◆ TASK TO COMPLETE:
Every entry should be duplicated verbatim, and no picture may appear in the copy.

◆ DATA FOR THIS TASK:

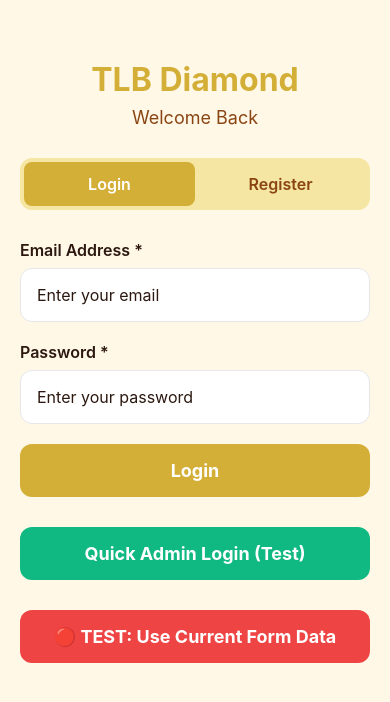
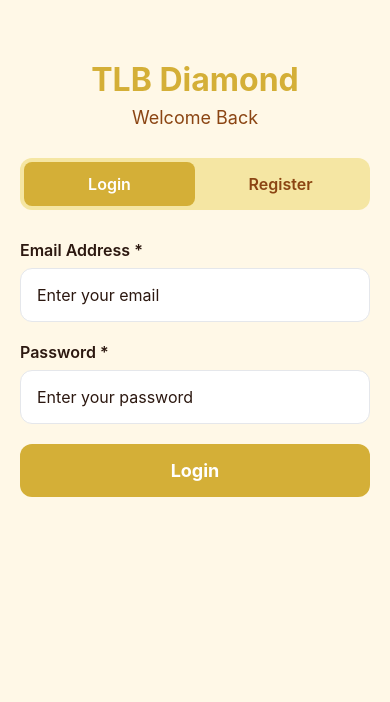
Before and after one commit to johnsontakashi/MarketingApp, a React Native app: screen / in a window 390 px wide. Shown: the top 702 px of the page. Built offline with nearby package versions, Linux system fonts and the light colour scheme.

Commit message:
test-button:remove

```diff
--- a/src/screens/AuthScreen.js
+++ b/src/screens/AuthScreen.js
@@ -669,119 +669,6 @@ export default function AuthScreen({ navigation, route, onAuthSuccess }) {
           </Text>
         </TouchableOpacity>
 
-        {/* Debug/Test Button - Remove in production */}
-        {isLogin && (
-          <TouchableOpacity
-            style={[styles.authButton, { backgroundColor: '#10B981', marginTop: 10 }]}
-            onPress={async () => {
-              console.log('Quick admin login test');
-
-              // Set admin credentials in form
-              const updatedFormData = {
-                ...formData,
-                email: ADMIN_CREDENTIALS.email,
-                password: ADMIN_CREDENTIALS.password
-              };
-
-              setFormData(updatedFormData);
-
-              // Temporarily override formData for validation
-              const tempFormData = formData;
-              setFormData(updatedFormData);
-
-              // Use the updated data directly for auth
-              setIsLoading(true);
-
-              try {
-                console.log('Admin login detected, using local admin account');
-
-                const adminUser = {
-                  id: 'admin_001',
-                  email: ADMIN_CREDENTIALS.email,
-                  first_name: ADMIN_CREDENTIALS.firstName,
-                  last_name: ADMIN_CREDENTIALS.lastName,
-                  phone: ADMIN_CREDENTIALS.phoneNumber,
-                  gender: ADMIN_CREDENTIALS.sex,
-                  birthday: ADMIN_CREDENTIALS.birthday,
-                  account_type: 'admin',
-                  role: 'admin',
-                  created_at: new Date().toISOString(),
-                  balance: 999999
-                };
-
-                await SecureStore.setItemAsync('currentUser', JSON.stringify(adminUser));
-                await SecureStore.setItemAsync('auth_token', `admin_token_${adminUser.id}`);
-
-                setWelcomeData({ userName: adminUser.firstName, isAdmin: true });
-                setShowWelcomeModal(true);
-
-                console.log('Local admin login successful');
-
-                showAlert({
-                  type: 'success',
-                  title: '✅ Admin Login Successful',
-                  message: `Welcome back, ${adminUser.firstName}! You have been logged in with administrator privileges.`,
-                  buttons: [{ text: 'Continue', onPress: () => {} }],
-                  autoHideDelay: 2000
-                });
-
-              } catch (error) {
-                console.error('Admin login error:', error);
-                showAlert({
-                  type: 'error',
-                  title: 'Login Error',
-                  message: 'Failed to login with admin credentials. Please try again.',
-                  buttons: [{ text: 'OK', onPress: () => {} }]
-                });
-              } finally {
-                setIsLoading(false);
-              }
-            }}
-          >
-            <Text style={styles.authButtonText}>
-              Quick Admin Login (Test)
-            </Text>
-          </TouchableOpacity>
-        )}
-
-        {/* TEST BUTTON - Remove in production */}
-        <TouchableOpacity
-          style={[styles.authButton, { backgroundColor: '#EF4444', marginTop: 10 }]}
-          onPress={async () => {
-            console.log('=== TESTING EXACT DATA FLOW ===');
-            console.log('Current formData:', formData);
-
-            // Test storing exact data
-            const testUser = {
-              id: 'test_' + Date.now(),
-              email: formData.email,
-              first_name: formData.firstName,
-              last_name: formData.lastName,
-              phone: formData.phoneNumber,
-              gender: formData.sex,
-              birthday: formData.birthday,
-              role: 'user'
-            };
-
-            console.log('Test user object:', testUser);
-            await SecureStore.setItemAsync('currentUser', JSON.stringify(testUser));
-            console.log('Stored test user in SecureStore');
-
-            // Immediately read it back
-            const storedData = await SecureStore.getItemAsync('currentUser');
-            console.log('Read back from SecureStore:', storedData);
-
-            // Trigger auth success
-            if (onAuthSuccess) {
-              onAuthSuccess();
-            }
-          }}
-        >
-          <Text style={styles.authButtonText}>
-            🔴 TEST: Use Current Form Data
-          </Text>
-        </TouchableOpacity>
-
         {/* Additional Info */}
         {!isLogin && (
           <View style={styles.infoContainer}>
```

◆ RESPONSE:
Before and after one commit to johnsontakashi/MarketingApp, a React Native app: screen / in a window 390 px wide. Shown: the top 702 px of the page. Built offline with nearby package versions, Linux system fonts and the light colour scheme.

Commit message:
test-button:remove

```diff
--- a/src/screens/AuthScreen.js
+++ b/src/screens/AuthScreen.js
@@ -669,119 +669,6 @@ export default function AuthScreen({ navigation, route, onAuthSuccess }) {
           </Text>
         </TouchableOpacity>
 
-        {/* Debug/Test Button - Remove in production */}
-        {isLogin && (
-          <TouchableOpacity
-            style={[styles.authButton, { backgroundColor: '#10B981', marginTop: 10 }]}
-            onPress={async () => {
-              console.log('Quick admin login test');
-
-              // Set admin credentials in form
-              const updatedFormData = {
-                ...formData,
-                email: ADMIN_CREDENTIALS.email,
-                password: ADMIN_CREDENTIALS.password
-              };
-
-              setFormData(updatedFormData);
-
-              // Temporarily override formData for validation
-              const tempFormData = formData;
-              setFormData(updatedFormData);
-
-              // Use the updated data directly for auth
-              setIsLoading(true);
-
-              try {
-                console.log('Admin login detected, using local admin account');
-
-                const adminUser = {
-                  id: 'admin_001',
-                  email: ADMIN_CREDENTIALS.email,
-                  first_name: ADMIN_CREDENTIALS.firstName,
-                  last_name: ADMIN_CREDENTIALS.lastName,
-                  phone: ADMIN_CREDENTIALS.phoneNumber,
-                  gender: ADMIN_CREDENTIALS.sex,
-                  birthday: ADMIN_CREDENTIALS.birthday,
-                  account_type: 'admin',
-                  role: 'admin',
-                  created_at: new Date().toISOString(),
-                  balance: 999999
-                };
-
-                await SecureStore.setItemAsync('currentUser', JSON.stringify(adminUser));
-                await SecureStore.setItemAsync('auth_token', `admin_token_${adminUser.id}`);
-
-                setWelcomeData({ userName: adminUser.firstName, isAdmin: true });
-                setShowWelcomeModal(true);
-
-                console.log('Local admin login successful');
-
-                showAlert({
-                  type: 'success',
-                  title: '✅ Admin Login Successful',
-                  message: `Welcome back, ${adminUser.firstName}! You have been logged in with administrator privileges.`,
-                  buttons: [{ text: 'Continue', onPress: () => {} }],
-                  autoHideDelay: 2000
-                });
-
-              } catch (error) {
-                console.error('Admin login error:', error);
-                showAlert({
-                  type: 'error',
-                  title: 'Login Error',
-                  message: 'Failed to login with admin credentials. Please try again.',
-                  buttons: [{ text: 'OK', onPress: () => {} }]
-                });
-              } finally {
-                setIsLoading(false);
-              }
-            }}
-          >
-            <Text style={styles.authButtonText}>
-              Quick Admin Login (Test)
-            </Text>
-          </TouchableOpacity>
-        )}
-
-        {/* TEST BUTTON - Remove in production */}
-        <TouchableOpacity
-          style={[styles.authButton, { backgroundColor: '#EF4444', marginTop: 10 }]}
-          onPress={async () => {
-            console.log('=== TESTING EXACT DATA FLOW ===');
-            console.log('Current formData:', formData);
-
-            // Test storing exact data
-            const testUser = {
-              id: 'test_' + Date.now(),
-              email: formData.email,
-              first_name: formData.firstName,
-              last_name: formData.lastName,
-              phone: formData.phoneNumber,
-              gender: formData.sex,
-              birthday: formData.birthday,
-              role: 'user'
-            };
-
-            console.log('Test user object:', testUser);
-            await SecureStore.setItemAsync('currentUser', JSON.stringify(testUser));
-            console.log('Stored test user in SecureStore');
-
-            // Immediately read it back
-            const storedData = await SecureStore.getItemAsync('currentUser');
-            console.log('Read back from SecureStore:', storedData);
-
-            // Trigger auth success
-            if (onAuthSuccess) {
-              onAuthSuccess();
-            }
-          }}
-        >
-          <Text style={styles.authButtonText}>
-            🔴 TEST: Use Current Form Data
-          </Text>
-        </TouchableOpacity>
-
         {/* Additional Info */}
         {!isLogin && (
           <View style={styles.infoContainer}>
```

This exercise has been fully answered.